(DATA EXTRACTS begins)
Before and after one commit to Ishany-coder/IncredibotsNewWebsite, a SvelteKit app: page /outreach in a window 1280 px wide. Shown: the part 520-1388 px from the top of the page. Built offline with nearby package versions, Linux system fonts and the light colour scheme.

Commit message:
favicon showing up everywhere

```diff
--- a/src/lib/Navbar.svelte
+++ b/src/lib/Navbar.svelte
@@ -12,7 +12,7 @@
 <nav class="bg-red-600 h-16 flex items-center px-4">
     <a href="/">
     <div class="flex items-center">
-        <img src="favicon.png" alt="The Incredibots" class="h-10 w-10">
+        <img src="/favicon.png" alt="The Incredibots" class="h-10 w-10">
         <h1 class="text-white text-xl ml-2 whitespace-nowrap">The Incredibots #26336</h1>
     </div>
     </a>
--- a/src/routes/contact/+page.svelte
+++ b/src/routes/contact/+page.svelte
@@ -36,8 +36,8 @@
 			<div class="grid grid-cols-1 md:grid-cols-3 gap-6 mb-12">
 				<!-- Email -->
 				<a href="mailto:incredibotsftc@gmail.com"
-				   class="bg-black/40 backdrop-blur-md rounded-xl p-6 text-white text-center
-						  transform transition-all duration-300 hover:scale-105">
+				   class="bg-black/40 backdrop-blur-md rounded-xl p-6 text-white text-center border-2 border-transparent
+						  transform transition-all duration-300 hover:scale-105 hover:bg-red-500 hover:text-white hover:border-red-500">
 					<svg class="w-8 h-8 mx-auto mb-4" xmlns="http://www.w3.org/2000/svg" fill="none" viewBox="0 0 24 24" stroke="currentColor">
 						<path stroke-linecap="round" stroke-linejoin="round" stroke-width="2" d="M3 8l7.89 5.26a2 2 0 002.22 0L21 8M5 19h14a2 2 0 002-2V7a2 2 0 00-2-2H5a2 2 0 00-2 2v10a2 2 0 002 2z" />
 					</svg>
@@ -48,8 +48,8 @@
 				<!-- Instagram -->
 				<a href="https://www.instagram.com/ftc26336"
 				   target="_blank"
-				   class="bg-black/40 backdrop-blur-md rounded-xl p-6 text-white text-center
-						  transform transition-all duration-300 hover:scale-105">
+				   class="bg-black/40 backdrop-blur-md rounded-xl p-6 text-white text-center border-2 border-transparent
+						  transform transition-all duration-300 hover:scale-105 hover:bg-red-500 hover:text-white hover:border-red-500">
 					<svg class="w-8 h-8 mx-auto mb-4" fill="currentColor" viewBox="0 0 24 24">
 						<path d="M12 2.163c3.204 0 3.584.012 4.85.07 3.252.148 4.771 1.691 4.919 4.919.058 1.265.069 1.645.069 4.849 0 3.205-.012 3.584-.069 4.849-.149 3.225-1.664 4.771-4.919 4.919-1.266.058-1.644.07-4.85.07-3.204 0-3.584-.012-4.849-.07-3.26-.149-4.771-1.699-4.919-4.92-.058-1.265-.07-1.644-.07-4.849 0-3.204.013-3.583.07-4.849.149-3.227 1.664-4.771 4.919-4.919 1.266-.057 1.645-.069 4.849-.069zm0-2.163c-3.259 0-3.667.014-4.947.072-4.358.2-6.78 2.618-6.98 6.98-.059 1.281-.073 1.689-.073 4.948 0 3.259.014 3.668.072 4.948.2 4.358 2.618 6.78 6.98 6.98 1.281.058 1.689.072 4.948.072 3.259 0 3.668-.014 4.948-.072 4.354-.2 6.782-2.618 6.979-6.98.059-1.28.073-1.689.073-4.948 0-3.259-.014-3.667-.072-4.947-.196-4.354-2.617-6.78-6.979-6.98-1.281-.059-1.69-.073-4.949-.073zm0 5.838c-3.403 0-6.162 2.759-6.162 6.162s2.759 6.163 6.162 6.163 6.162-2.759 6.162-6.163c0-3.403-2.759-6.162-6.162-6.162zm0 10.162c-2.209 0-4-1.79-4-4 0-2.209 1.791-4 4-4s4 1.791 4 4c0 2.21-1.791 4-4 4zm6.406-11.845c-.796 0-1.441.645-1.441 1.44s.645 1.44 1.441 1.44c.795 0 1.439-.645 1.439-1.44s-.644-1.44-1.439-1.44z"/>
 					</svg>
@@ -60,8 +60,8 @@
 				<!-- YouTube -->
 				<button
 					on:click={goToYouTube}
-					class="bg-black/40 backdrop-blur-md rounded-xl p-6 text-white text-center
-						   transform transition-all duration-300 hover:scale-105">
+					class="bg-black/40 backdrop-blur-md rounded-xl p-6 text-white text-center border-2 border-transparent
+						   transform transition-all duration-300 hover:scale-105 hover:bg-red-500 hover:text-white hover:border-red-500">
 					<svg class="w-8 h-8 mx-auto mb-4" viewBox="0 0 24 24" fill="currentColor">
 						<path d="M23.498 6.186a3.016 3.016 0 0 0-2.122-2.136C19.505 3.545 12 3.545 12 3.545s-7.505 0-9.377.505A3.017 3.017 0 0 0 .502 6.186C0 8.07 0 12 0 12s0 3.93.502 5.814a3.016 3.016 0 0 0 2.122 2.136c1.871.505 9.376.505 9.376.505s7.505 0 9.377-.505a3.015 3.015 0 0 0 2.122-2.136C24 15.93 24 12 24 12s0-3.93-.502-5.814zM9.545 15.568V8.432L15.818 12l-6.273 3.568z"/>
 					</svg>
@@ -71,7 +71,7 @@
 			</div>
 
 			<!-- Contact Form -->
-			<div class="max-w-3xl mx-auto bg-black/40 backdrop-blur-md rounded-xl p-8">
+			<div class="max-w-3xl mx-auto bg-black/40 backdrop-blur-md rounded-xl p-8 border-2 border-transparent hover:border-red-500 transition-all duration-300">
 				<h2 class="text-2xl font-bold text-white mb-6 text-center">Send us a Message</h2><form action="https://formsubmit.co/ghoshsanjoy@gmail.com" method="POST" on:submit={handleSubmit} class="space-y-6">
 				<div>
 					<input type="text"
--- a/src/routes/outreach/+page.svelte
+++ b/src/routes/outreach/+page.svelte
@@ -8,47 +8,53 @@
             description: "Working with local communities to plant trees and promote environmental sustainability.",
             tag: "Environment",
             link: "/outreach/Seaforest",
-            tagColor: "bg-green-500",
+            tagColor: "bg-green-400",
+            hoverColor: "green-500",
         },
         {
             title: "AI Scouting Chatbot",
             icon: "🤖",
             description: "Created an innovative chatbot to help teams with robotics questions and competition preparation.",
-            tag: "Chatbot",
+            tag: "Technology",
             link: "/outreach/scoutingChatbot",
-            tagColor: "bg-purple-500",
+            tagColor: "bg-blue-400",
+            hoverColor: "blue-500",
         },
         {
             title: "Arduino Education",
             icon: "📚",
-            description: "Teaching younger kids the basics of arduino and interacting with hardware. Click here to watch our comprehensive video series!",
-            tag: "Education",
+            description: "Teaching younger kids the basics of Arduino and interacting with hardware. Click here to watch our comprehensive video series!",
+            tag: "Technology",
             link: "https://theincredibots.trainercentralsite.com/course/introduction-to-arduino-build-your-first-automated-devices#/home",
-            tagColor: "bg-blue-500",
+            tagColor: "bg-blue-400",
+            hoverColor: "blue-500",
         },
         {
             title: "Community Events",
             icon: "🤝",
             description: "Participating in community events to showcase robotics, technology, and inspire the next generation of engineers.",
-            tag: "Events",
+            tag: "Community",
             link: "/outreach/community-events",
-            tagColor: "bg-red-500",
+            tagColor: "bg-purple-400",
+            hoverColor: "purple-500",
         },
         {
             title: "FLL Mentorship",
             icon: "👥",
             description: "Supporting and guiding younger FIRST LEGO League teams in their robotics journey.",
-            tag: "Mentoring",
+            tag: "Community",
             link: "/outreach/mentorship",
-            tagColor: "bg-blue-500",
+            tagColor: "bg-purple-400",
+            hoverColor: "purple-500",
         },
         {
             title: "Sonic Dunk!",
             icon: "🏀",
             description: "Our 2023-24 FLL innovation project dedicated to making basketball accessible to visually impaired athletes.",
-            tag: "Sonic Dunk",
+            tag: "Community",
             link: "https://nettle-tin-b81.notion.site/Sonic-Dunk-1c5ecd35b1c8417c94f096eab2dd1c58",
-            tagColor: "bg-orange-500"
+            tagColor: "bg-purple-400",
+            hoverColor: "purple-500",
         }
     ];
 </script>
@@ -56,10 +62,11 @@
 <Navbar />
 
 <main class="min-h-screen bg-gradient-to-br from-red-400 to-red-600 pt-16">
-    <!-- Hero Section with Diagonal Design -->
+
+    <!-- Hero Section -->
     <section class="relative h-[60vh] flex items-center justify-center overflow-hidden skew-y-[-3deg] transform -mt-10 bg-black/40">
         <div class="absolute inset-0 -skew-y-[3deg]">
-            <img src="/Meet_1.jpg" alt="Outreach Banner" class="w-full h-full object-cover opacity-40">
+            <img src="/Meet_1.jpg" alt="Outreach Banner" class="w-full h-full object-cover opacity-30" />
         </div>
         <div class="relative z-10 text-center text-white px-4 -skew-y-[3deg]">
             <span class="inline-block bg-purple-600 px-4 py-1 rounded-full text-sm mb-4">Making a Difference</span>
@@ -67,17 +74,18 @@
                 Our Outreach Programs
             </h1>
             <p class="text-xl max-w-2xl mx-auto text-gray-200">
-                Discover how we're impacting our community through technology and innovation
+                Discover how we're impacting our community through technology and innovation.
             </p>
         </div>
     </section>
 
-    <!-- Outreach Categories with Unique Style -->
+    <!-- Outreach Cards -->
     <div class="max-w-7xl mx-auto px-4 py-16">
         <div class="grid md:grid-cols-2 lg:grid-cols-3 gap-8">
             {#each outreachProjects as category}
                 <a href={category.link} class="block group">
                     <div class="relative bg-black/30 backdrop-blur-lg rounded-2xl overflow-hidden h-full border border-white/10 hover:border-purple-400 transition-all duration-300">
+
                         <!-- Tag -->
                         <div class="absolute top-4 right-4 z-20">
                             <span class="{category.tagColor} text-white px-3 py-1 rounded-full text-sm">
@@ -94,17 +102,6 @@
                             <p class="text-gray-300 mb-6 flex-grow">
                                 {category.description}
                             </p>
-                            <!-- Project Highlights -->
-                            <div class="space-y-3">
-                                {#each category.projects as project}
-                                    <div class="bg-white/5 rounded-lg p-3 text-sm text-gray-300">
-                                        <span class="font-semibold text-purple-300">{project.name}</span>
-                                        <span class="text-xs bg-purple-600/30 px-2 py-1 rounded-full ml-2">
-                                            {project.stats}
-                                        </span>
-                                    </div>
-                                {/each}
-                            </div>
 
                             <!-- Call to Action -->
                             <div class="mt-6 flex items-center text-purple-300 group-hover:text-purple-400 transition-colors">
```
(DATA EXTRACTS ends)
--- TASK ---
In the records above, how many lines hold the string "black"? Respond with that number only.

--- ANSWER SECTION ---
10